A team of University of Missouri neuroscientists are inching closer to developing the tools needed to decipher the brain. In 2015, the team received a National Science Foundation Early Concept Grant for Exploratory Research (EAGER) award to investigate a newly discovered class of proteins that are turned on by heat. Now, the team has published a new paper that demonstrates how these proteins can be used as tools to regulate the activity of individual neurons in the brain through changes in temperature. These tools will advance fundamental brain research and potentially lead to “deep brain stimulation” treatments used for Alzheimer’s and Parkinson’s patients.
“Thermogenetic tools, which utilize heat to act as a ‘switch’ to turn neuron functions on, are expanding the horizons of brain research by allowing us to control specific neurons in the brain and measure behavioral changes,” said Troy Zars, professor of biological sciences in the MU College of Arts and Science. “The goal of this fundamental research was to identify more of these special proteins, laying the foundation so that, in the future, scientists have a better understanding of how neuronal circuits function.”
The research team was led by Zars, as well as Mirela Milescu and Lorin Milescu, who both are assistant professors of biological sciences at MU. The team included four undergraduate and four graduate students. Together, the researchers focused on a family of genes that encode taste receptors found in fruit flies. Surprisingly, some of these taste receptors also are activated by heat and thus play a role in detecting environmental temperature.
First, the students in Mirela Milescu’s lab investigated the thermosensitivity of these proteins and identified one member of the family, called Gr28bD, as a prime candidate for thermogenetics. Then, Lorin Milescu’s students used live-imaging techniques and software developed in their lab to demonstrate that the Gr28bD protein can, through temperature differences, modulate the brain activity of fruit flies.

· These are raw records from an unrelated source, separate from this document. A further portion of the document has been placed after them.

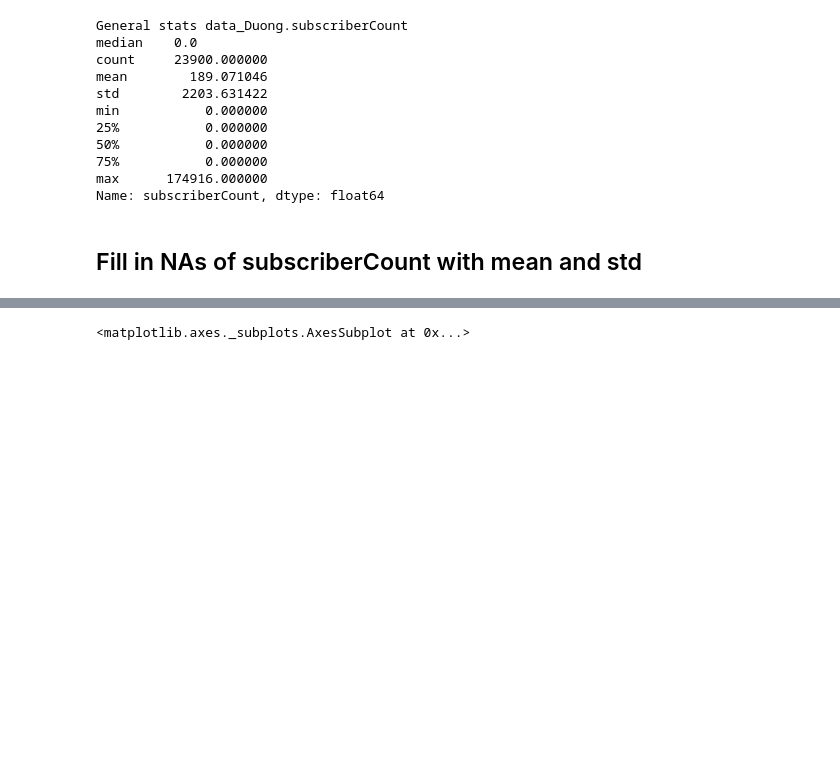
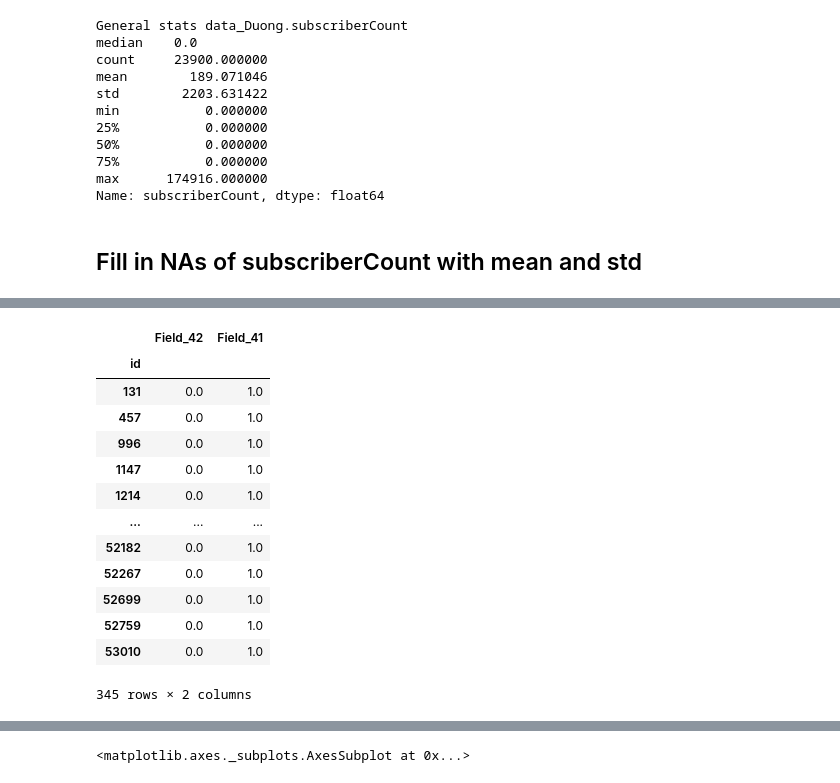
Before and after one commit to VincentChungHeiPoon/CreditScoreChallenge, a Jupyter notebook: Duong.ipynb, the cells around one changed output, grey strips where cells are left out. Cells and saved outputs as stored; diff of their text form; code cells hidden in the pictures; blank space fills up the shorter version.

```diff
--- a/Duong.ipynb
+++ b/Duong.ipynb
@@ -318,0 +358,19 @@ train_set[['Field_20', 'maCv']].tail(20)
+# %%
+df2 = train_set[train_set.Field_42 != train_set.Field_41][['Field_42', 'Field_41']].dropna()
+
+df2
+# %% [output]
+|  | Field_42 | Field_41 |
+| id |  |  |
+| 131 | 0.0 | 1.0 |
+| 457 | 0.0 | 1.0 |
+| 996 | 0.0 | 1.0 |
+| 1147 | 0.0 | 1.0 |
+| 1214 | 0.0 | 1.0 |
+| ... | ... | ... |
+| 52182 | 0.0 | 1.0 |
+| 52267 | 0.0 | 1.0 |
+| 52699 | 0.0 | 1.0 |
+| 52759 | 0.0 | 1.0 |
+| 53010 | 0.0 | 1.0 |
+345 rows × 2 columns
```
Also changed, not shown: parts of 11 cells of this notebook, 2 other files.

Finally, the flies were tested in Dr. Troy Zars’ lab for temperature-dependent behavior. Using a specially designed heat chamber that allows precise control of the environmental temperature, the Zars’ students were able to show that the Gr28bD protein can control behavior in these flies, using temperature as a “brain switch.”

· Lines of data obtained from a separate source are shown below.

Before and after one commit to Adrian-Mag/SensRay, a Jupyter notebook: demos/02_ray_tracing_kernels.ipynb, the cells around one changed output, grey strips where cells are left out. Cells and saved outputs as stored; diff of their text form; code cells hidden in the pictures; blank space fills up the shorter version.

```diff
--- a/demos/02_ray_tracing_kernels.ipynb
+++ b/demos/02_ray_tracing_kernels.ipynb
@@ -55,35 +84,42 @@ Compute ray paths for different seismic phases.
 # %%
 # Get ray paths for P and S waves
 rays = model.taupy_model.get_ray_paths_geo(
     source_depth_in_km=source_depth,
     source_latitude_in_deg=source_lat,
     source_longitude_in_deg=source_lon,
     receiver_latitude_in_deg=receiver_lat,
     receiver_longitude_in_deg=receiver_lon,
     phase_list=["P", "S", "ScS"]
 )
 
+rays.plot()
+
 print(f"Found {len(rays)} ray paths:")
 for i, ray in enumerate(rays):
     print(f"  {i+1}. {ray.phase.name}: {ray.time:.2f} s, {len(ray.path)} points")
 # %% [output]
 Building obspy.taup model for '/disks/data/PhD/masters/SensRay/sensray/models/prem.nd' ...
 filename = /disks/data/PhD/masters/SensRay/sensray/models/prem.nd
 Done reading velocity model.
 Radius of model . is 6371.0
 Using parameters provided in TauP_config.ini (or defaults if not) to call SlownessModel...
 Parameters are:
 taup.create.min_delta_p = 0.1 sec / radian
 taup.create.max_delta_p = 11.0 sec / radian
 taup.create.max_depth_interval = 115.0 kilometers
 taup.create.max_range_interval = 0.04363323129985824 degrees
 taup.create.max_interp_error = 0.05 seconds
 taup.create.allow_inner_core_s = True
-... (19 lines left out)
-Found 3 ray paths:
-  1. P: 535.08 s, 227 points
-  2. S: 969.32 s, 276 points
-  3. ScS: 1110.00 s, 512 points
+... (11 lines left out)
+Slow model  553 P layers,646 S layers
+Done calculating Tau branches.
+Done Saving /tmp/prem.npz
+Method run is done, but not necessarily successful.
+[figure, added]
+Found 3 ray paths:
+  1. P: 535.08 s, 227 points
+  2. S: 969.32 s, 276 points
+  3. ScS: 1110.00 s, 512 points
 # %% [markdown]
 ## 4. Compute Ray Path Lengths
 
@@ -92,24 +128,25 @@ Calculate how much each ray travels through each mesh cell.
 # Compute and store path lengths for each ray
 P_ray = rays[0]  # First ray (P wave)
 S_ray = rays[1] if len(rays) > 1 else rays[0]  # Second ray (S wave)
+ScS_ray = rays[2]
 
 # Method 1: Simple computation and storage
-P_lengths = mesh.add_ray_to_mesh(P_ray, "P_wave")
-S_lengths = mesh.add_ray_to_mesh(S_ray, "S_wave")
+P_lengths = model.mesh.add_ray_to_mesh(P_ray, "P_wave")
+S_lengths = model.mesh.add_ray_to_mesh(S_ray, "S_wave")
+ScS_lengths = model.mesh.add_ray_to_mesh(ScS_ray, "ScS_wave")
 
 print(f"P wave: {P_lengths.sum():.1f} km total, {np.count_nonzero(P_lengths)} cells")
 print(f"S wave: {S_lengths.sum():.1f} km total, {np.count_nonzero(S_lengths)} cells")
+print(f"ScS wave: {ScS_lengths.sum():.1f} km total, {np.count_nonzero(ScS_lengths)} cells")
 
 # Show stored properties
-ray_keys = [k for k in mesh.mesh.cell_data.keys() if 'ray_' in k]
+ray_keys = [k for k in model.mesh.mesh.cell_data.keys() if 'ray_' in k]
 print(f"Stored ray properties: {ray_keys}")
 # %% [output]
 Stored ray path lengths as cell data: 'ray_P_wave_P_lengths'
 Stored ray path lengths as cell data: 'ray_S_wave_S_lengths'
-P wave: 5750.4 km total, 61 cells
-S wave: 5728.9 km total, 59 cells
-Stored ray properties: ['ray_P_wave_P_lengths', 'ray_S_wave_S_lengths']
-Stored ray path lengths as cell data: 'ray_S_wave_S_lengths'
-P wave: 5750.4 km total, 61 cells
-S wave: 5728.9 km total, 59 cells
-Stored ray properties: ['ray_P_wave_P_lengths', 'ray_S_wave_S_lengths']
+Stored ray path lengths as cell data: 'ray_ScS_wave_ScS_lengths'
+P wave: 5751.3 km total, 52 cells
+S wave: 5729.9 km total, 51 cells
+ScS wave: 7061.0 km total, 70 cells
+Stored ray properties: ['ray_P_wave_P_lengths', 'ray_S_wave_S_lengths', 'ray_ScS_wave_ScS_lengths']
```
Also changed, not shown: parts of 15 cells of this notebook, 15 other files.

“Gr28bD could become a powerful tool in controlling neuronal activity and studying how neuronal circuits function,” said Benton Berigan, a graduate student in Lorin Milescu’s lab. “Since this protein is not found in any mammal, it emerges as a good candidate for the development of novel thermogenetic tools to be used for basic research and potentially one day in humans.”
Further study of thermogenetics could lead to the development of deep brain stimulation tools as a part of the national Brain Research through Advancing Innovative Neurotechnologies (BRAIN) project, Zars said.
This research highlights the power of translational precision medicine and the promise of the proposed Translational Precision Medicine Complex (TPMC) at the University of Missouri. The TPMC will bring together industry partners, multiple schools and colleges on campus, and the federal and state government to enable precision and personalized medicine. Scientific advancements made at MU will be effectively translated into new drugs, devices and treatments that deliver customized patient care based on an individual’s genes, environment and lifestyle, ultimately improving health and well-being of people.
The study, “The Drosophila Gr28bD product is a non-specific cation channel that can be used as a novel thermogenetic tool,” recently was published in Scientific Reports. Aditi Mishra, Autoosa Salari, Kayla C. Miguel, Marzie Amirshenava, Abbey Robinson, Jenna Lin and Benjamin C. Zars all contributed to the study. Funding was provided by the National Science Foundation (Grant: 1535790). The content is solely the responsibility of the authors and does not necessarily represent the official views of the funding agencies.